There are many cases in machine learning where we deal with a large number of features. There are many ways to deal with this problem.

If we suspect that many of these features are useless, then we can apply **feature selection **techniques such as:

- Univariate methods:
**Chi-square test**, or rank by using information-based metrics (e.g.**mutual information**). - Recursive feature elimination.
- Embedded feature selection: L1-regularization (e.g. LASSO), or random forests.

All these methods make various assumptions. An assumption that is not very common is that the features are clustered in a way so that the features within a cluster are highly correlated.

However, there are cases where this assumption is actually quite realistic. For example, this is the case for genomics. The number of input features is large and many genes are correlated with each other.

Another similar case is wearable technologies. For example, there are many sports clubs that are using GPS wearables. During my research I had the opportunity to work with STATSports Viper. Viper produces tons of variables for each session, most of which are correlated with each other. For example, accelerations, decelerations and the total number of sprints. In the figure below you can see the correlations amongst the different GPS features that were used in my research entitled “*A supervised PCA logistic regression model for predicting fatigue-related injuries using training GPS data” (link opens to the Mathsports 2015 conference proceedings)*. Deeper blue means more highly correlated. It is easy to see that there are different groups of highly correlated variables.

A particularly good technique to attack these kinds of problems is **supervised PCA**. Supervised PCA builds principal components with regards to a target variable. The original paper is by Bair et al. (2006) and you can also find it from Stanford – Supervised PCA.

Not only this algorithm can perform rather well in cases where this assumption is met, but it can replace a vast amount of features with a small number of components, correlated with the target variable. This can be extremely useful in contexts where interpretation is important.

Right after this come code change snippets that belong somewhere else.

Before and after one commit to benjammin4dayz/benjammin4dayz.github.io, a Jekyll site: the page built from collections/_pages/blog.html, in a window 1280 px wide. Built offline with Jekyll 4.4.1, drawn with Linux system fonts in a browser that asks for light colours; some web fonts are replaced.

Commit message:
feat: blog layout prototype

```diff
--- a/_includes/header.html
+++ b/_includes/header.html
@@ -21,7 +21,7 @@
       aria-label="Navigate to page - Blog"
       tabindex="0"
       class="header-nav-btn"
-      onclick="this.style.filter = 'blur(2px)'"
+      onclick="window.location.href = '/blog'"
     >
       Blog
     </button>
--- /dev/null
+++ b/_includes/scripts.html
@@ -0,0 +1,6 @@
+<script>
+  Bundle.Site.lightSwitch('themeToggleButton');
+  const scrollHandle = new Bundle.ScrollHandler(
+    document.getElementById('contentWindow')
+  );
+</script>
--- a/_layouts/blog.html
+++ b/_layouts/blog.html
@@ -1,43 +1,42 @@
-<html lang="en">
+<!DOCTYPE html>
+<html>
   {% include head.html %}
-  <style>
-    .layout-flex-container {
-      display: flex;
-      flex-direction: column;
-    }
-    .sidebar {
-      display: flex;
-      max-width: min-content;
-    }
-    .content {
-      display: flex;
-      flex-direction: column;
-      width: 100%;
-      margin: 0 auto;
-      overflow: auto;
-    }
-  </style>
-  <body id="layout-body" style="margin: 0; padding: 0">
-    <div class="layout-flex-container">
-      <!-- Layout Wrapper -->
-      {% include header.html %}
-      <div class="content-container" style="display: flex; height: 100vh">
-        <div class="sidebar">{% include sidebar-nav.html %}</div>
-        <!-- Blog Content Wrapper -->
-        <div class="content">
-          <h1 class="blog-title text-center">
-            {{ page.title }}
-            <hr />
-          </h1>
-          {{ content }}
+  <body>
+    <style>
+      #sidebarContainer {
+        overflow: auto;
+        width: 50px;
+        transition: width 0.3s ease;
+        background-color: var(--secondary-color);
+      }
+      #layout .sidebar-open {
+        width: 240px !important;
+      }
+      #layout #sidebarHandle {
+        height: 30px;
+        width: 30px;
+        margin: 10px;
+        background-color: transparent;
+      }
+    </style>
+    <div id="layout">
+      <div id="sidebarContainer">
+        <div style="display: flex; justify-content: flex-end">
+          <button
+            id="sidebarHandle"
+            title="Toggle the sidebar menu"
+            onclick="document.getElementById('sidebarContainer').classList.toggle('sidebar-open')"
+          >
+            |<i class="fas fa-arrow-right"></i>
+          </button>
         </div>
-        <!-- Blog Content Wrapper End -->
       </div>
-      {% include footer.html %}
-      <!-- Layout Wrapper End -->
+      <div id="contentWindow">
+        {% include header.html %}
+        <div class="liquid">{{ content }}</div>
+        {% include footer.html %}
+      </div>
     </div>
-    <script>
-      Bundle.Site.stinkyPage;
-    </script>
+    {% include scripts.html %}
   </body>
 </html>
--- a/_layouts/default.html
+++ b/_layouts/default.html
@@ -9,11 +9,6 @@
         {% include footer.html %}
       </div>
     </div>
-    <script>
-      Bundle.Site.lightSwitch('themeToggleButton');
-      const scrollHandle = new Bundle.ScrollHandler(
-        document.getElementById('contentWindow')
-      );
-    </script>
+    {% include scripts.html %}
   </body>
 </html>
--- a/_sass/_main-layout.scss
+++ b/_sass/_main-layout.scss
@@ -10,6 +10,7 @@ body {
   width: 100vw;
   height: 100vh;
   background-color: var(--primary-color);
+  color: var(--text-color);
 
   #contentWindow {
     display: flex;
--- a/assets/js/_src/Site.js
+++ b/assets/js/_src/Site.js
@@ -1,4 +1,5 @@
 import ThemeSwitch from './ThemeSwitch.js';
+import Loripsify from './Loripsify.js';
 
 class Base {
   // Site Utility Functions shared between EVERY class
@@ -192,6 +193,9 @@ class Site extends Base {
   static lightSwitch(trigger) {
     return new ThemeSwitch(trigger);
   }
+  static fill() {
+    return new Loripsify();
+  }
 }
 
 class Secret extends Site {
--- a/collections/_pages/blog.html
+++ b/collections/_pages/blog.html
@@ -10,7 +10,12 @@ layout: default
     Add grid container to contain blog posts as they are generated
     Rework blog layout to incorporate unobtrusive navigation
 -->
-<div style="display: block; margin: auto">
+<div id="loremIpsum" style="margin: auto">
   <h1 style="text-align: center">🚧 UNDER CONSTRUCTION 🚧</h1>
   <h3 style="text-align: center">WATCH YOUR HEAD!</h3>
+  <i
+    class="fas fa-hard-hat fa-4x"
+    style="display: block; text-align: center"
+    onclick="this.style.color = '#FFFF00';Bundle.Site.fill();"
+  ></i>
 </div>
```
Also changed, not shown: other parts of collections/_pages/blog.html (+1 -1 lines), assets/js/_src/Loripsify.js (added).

In above aforementioned research I managed to reduce the total number of features from 70 to 3 components that directly correlate to football injury. Obviously, there are many other uses of Supervised PCA with a google scholar search showing around 75000 results.

If you want to run Supervised PCA yourself I would highly recommend the package ‘superpc‘ for R, created Bair and Tibshirani. The package supports regression and survival analysis. I have created another package called logisticSPCA which extends supervised PCA to classification through the use of logistic regression. The package also gives you the ability to use other generalized linear models, such as Poisson regression.

I have also created a Python version of the package that can work alongside scikit-learn.

**References**:

Bair, Eric, et al. “Prediction by supervised principal components.” *Journal of the American Statistical Association* 101.473 (2006).

Stylianos Kampakis, Ioannis Kosmidis, Wayne Diesel, Ed Leng (2015), A supervised PCA logistic regression model for predicting fatigue-related injuries using training GPS data, Mathsports International 2015